Oilseed markets rally to start 2018
Chicago soybean futures have been on quite a run to start 2018, extending their strong price rally to new contract highs amid deeper cuts to Argentina’s crop estimates.
Argentine weather is expected to remain mostly dry. What little rains do fall in the short term are expected to be mostly outside the driest areas and will struggle to offset evaporation rates as temperatures rise. That will keep many of the main growing regions under stress and will likely lead to additional reductions in Argentina’s soybean crop estimates.
Unusual weather market
It’s unusual to have a full-blown weather market in late February, but here we are. I’m watching for a time when Chicago soybeans and soymeal futures eventually falter, even with continued bullish weather in Argentina. When it happens, it could be a signal of waning bullish price momentum.
To keep upside momentum building, the soybean market must continue to be fed fresh bullish news.
To keep upside momentum building, the soybean market must continue to be fed fresh bullish news. At the same time, growers need to be prepared to use this Argentine crop-scare rally to potentially increase old crop oilseed sales (soybeans/canola) - perhaps even initiate new crop forward contracting.
Winnipeg canola futures have also been trending steadily higher since about mid-January, though the real run higher started around the beginning of February. Futures are now trading at their highest levels since the first week of December. Much of the recent futures price strength is tied to advances in Chicago soybeans and soymeal. Soyoil remained in the bearish doldrums, but we are now also seeing a modest turn upward here.
No shortage of cash canola
Make no mistake, there is no shortage of cash canola right now. And this market, while lately trending up, remains well-entrenched in its sideways trading range, is starting to push into the upper end of that range on the long-term price charts.

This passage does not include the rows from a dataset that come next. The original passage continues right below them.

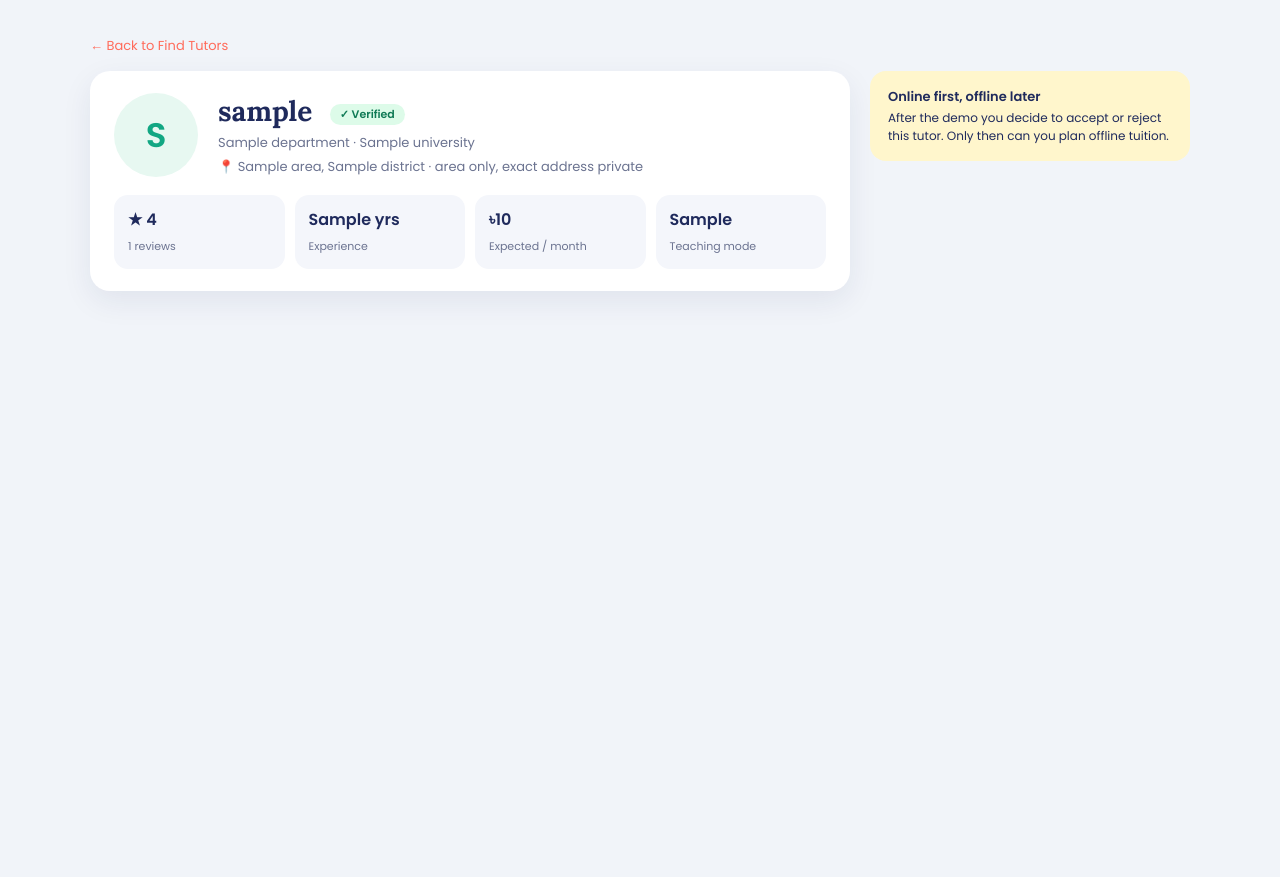
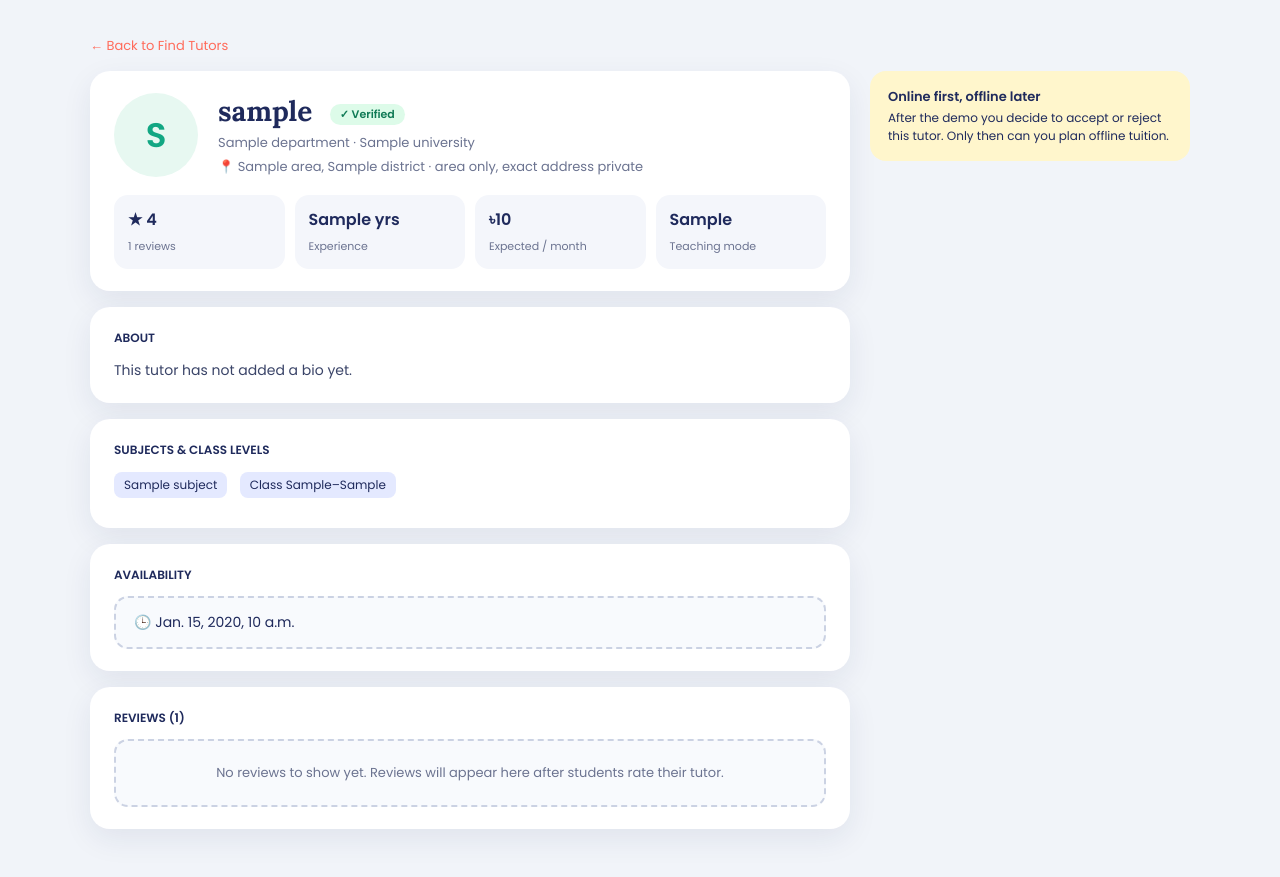
Before and after one commit to ParthoGh09/TutorLink, a Django app: template tutorlink/templates/tutors/tutor_profile.html in a window 1280 px wide. Before the commit the page ends 293 px from the top, so only its background shows below. Run offline with Django 5.2, Linux system fonts and the light colour scheme; the template is opened without the code that fills it: most values are stand-ins (such as "Sample title", 1, 10 or a date in 2020).

Commit message:
Add new cards

```diff
--- a/tutorlink/templates/tutors/tutor_profile.html
+++ b/tutorlink/templates/tutors/tutor_profile.html
@@ -94,7 +94,26 @@
                 </div>
             </div>
 
-            <!-- MORE CARDS -->
+          <div class="card">
+                <h2>About</h2>
+                <div class="text">{{ tutor.user.bio|default:"This tutor has not added a bio yet."|linebreaksbr }}</div>
+            </div>
+
+            <div class="card">
+                <h2>Subjects &amp; class levels</h2>
+                {% for s in tutor.subjects.all %}<span class="chip">{{ s.name }}</span>{% endfor %}
+                <span class="chip">Class {{ tutor.class_from }}–{{ tutor.class_to }}</span>
+            </div>
+
+            <div class="card">
+                <h2>Availability</h2>
+                <div class="box">🕒 {{ tutor.available_time|default:"Not set yet" }}</div>
+            </div>
+
+            <div class="card">
+                <h2>Reviews ({{ tutor.review_count }})</h2>
+                <div class="box empty">No reviews to show yet. Reviews will appear here after students rate their tutor.</div>
+            </div>
 
         </div>
 
```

Argentina’s crop troubles are keeping the soymeal bull alive for now, though there are some whom already believe that story is close to now being baked into the market. Still, if the storyline of declining crop size persists, underlying price support for the meal market continues, which in turn supports soybeans, and down the line, canola.
Rising Canadian carryout?
Meanwhile, canola specific fundamentals are reasonably well-balanced but somewhat leaning burdensome from the supply/demand balance sheet perspective. The numbers right now suggest a turn to a rising Canadian carryout for this year and potentially in 2018-2019.
However, that does not necessarily foretell an eroding price trend, or a market that can regularly deliver profitable pricing opportunities for growers. On the contrary. Near-term demand, domestic use or exports, is sufficient in our opinion to provide support on any price moves lower.
To sustain an independent move higher and to inspire deeper discretionary demand, the canola market requires a production threat or needs to attain a period of relative cheapness in relation to competing oilseeds such as soybeans.
Oilseed markets remain supported as long as Argentinean crop projections continue to deteriorate.
Mike Jubinville of Pro Farmer Canada offers information on commodity markets and marketing strategies. Call 204-654-4290 or visit www.pfcanada.com to find out more about his services.